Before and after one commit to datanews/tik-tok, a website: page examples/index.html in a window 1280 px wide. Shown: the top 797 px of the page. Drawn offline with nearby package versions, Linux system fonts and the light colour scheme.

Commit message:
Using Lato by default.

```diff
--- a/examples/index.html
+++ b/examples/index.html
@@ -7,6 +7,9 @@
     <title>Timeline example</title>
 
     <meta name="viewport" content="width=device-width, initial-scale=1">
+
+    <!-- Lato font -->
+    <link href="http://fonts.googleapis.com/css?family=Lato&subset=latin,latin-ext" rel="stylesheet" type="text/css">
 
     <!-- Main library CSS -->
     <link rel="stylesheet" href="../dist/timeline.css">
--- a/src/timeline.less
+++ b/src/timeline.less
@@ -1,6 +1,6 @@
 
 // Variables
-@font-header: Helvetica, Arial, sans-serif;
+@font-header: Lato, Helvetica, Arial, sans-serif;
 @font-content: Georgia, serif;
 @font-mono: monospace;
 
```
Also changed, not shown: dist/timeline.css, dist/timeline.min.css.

----

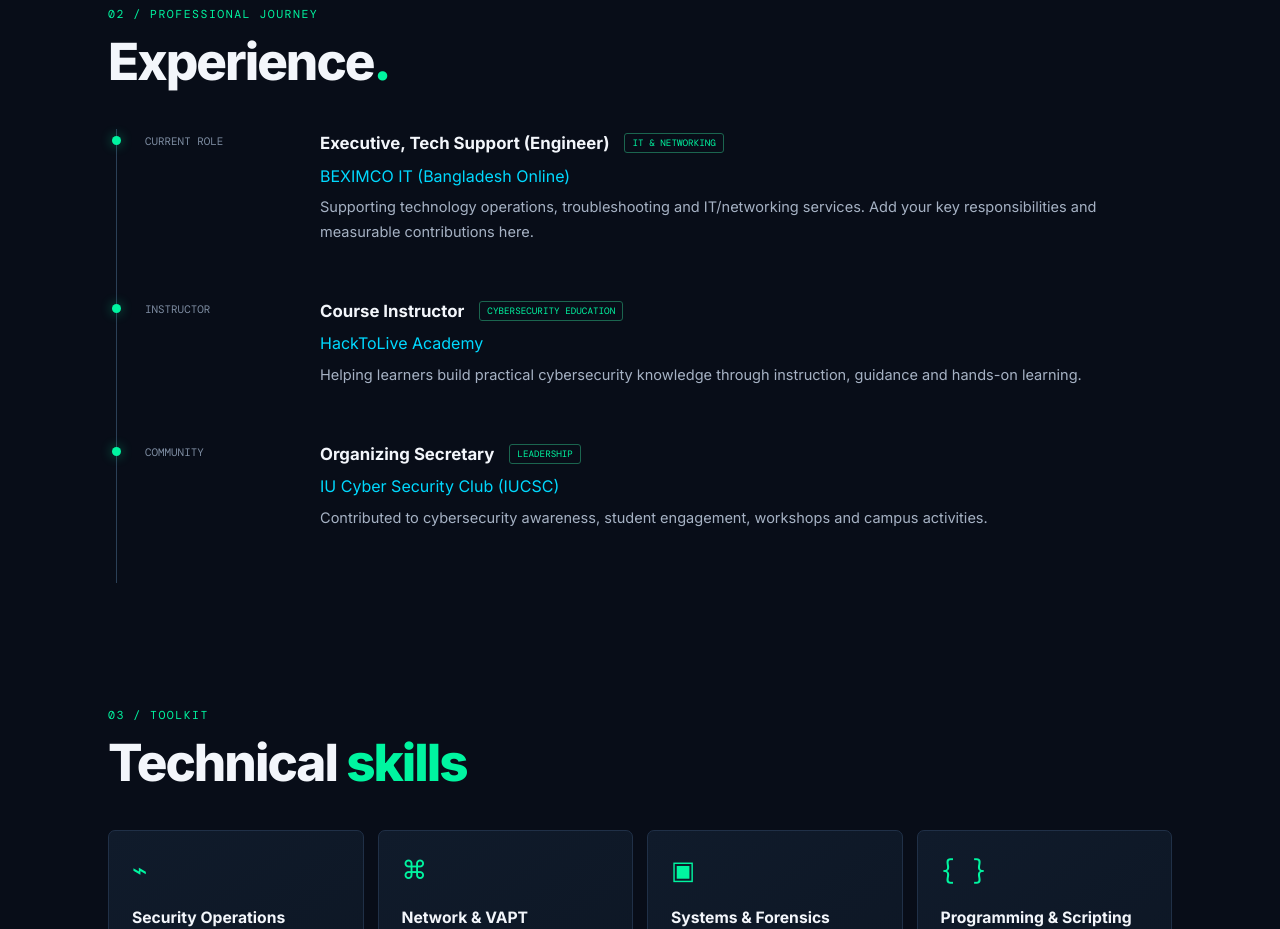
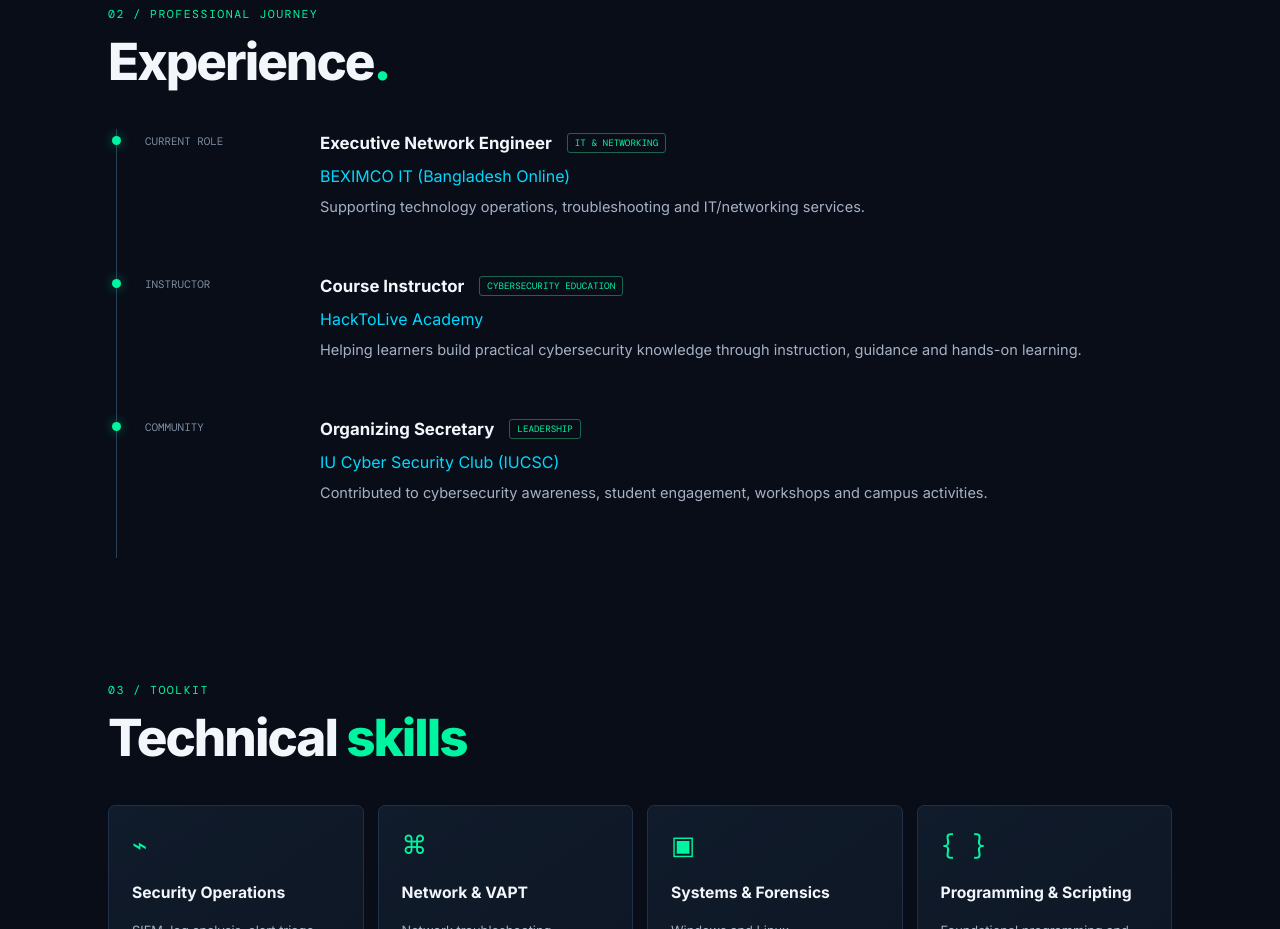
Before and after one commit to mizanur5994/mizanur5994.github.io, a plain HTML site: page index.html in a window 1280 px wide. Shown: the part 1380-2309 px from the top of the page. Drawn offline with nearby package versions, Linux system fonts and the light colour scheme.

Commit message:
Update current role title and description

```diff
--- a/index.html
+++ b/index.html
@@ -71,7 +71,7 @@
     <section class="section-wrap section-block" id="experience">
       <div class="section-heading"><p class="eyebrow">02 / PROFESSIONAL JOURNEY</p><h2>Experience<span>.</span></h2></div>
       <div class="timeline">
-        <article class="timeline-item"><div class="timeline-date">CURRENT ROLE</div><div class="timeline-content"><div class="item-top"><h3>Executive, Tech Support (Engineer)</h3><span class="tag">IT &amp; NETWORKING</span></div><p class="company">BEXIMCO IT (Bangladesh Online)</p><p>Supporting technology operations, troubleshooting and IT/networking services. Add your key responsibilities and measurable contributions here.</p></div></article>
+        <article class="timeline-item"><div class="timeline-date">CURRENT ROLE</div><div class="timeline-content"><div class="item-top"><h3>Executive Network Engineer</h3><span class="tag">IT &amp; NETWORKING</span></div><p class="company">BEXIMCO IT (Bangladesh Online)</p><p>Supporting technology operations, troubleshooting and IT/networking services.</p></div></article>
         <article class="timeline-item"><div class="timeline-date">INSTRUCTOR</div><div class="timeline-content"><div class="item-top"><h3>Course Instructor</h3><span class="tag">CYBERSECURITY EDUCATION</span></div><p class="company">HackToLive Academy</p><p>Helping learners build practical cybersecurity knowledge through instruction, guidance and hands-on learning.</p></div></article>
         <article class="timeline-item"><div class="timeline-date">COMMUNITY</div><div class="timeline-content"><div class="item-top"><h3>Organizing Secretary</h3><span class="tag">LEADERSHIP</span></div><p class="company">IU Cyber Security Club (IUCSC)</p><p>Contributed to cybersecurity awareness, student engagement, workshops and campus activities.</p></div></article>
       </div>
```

----

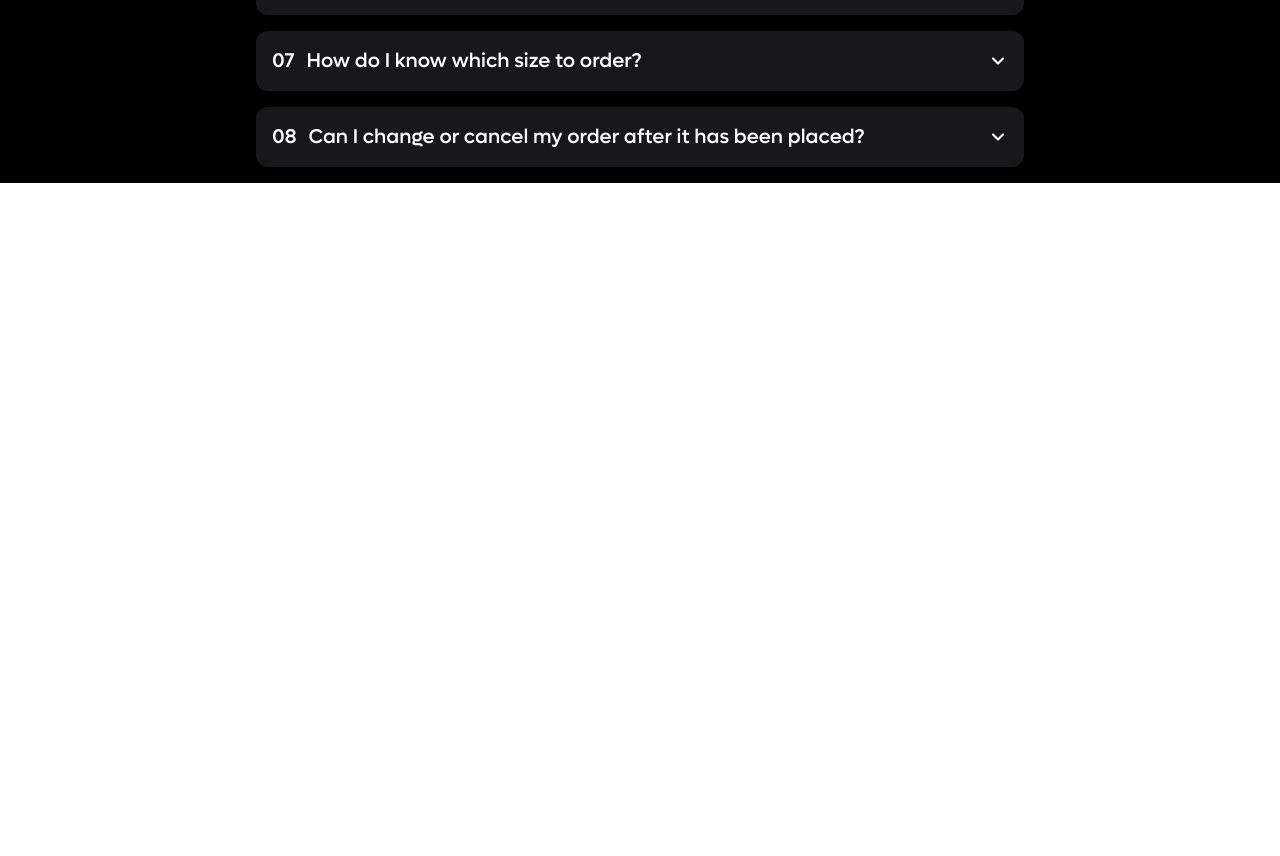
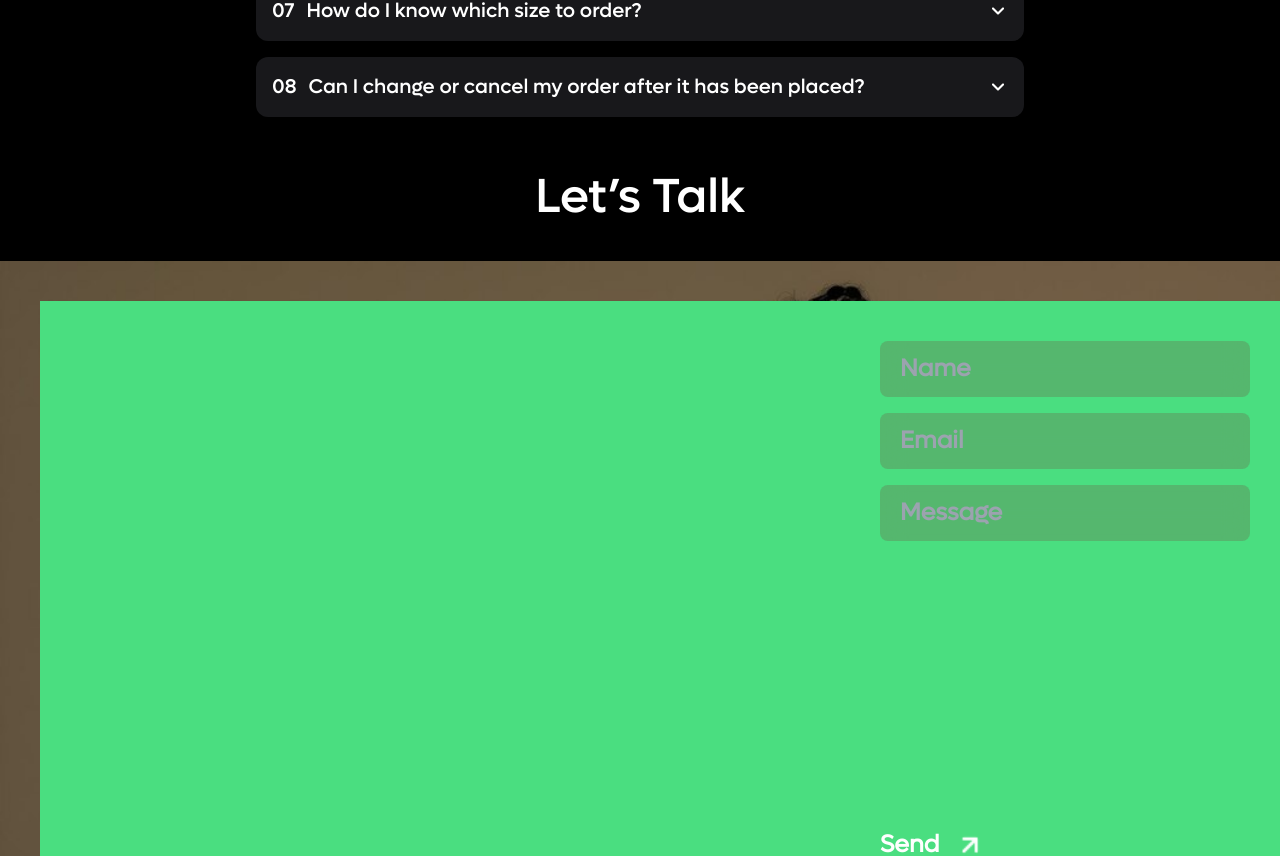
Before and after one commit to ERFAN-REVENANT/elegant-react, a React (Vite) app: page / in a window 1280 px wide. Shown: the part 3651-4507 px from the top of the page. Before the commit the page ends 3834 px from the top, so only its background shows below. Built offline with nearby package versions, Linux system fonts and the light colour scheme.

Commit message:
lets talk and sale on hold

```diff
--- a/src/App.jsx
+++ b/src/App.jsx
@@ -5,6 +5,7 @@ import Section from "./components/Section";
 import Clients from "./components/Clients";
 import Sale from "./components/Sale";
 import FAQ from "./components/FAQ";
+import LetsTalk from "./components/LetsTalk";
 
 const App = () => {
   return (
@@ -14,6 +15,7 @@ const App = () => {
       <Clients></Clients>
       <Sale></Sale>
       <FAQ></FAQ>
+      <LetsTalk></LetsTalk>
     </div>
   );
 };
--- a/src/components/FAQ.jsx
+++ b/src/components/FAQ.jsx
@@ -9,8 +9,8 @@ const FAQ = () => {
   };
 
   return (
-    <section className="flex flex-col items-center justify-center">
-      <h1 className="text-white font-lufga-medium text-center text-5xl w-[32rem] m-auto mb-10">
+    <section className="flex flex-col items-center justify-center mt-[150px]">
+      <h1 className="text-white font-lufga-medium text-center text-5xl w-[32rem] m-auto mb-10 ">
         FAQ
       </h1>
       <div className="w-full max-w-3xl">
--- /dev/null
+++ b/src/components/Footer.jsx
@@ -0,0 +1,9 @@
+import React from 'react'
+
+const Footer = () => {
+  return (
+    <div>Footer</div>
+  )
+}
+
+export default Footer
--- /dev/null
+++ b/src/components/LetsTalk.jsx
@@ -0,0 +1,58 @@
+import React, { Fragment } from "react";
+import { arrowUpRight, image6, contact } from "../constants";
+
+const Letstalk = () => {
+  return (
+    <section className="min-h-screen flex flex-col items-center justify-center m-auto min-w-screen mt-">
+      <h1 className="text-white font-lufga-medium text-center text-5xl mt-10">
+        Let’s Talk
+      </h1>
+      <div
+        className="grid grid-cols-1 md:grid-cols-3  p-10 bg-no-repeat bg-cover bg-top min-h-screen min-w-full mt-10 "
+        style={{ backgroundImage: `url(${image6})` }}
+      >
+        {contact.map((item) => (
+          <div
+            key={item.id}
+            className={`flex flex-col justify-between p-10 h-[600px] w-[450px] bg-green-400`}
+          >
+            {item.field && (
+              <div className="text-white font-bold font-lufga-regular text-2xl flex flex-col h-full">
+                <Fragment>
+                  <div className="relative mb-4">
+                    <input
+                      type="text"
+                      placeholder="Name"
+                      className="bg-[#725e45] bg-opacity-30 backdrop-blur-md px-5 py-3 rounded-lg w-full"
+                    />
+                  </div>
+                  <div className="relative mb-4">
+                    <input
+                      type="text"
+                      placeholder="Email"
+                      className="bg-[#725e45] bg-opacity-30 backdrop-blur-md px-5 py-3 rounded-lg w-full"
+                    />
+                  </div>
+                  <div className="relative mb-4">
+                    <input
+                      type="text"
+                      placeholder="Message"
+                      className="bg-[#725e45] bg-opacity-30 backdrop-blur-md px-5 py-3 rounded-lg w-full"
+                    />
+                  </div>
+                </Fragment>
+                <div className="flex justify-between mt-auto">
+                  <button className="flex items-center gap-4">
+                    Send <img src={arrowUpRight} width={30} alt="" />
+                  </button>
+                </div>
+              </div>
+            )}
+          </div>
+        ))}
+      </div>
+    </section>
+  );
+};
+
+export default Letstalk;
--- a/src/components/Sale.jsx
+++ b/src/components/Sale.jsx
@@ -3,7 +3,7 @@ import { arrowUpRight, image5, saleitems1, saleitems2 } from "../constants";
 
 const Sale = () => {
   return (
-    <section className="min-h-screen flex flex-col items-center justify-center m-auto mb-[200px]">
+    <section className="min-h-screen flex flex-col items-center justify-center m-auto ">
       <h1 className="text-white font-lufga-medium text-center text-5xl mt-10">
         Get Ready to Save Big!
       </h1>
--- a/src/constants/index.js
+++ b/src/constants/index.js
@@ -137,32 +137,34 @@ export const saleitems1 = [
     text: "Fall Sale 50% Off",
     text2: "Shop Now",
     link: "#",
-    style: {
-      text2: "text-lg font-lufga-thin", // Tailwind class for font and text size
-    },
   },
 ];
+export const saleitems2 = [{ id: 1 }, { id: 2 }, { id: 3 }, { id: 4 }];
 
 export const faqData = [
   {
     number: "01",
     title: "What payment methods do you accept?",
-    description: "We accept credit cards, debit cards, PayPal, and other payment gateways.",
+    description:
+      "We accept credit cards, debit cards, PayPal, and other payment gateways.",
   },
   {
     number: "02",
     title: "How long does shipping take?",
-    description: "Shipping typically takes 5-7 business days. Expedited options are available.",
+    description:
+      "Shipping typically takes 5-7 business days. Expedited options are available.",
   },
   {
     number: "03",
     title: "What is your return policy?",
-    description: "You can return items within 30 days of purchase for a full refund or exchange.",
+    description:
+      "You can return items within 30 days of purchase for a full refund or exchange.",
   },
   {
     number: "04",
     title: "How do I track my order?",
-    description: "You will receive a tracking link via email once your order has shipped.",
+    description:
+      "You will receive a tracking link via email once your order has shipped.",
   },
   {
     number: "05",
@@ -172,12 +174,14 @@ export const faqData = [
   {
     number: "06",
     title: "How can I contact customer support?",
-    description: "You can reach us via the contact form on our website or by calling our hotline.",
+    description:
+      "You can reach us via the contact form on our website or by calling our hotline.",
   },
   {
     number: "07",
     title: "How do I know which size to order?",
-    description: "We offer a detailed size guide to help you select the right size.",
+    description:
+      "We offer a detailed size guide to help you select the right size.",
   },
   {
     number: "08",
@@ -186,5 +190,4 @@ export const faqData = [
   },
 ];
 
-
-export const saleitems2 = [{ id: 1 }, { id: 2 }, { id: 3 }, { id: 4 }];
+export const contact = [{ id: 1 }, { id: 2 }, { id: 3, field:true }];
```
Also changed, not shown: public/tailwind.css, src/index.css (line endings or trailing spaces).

----

*EXERCISE*:
Every line of the entries that includes "lufga" must be copied into the answer.

*RESULT OF THE EXERCISE*:
-      <h1 className="text-white font-lufga-medium text-center text-5xl w-[32rem] m-auto mb-10">
+      <h1 className="text-white font-lufga-medium text-center text-5xl w-[32rem] m-auto mb-10 ">
+      <h1 className="text-white font-lufga-medium text-center text-5xl mt-10">
+              <div className="text-white font-bold font-lufga-regular text-2xl flex flex-col h-full">
       <h1 className="text-white font-lufga-medium text-center text-5xl mt-10">
-      text2: "text-lg font-lufga-thin", // Tailwind class for font and text size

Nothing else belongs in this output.